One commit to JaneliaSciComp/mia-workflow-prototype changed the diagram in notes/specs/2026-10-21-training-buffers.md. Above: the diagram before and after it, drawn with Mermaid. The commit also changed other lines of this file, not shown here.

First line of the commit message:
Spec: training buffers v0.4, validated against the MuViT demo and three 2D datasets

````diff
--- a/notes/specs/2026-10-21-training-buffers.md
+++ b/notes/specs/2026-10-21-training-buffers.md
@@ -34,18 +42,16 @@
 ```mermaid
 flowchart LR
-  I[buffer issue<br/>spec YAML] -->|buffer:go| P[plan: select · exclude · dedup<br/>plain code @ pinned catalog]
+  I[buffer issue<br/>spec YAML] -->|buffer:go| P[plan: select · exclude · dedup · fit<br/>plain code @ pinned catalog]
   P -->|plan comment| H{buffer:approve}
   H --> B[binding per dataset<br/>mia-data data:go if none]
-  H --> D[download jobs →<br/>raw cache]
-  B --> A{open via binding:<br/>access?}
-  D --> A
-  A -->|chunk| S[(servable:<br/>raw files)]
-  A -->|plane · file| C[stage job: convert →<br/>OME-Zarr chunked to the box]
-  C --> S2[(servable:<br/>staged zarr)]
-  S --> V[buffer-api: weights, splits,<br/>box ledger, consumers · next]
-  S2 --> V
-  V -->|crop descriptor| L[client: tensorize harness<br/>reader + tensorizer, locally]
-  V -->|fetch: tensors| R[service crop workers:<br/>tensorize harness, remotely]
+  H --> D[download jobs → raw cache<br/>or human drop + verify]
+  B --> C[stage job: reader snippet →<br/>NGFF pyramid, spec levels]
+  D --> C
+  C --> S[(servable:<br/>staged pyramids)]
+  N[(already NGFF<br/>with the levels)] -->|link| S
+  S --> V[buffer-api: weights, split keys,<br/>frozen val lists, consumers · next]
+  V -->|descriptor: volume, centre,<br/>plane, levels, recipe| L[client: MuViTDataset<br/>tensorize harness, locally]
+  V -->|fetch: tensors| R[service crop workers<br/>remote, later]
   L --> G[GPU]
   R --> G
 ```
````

· · · ·

Give an exact reproduction of the lines from the one with "crop workers<br/>remote, later]" to the final line of the entries, including both.

+  V -->|fetch: tensors| R[service crop workers<br/>remote, later]
   L --> G[GPU]
   R --> G
 ```
````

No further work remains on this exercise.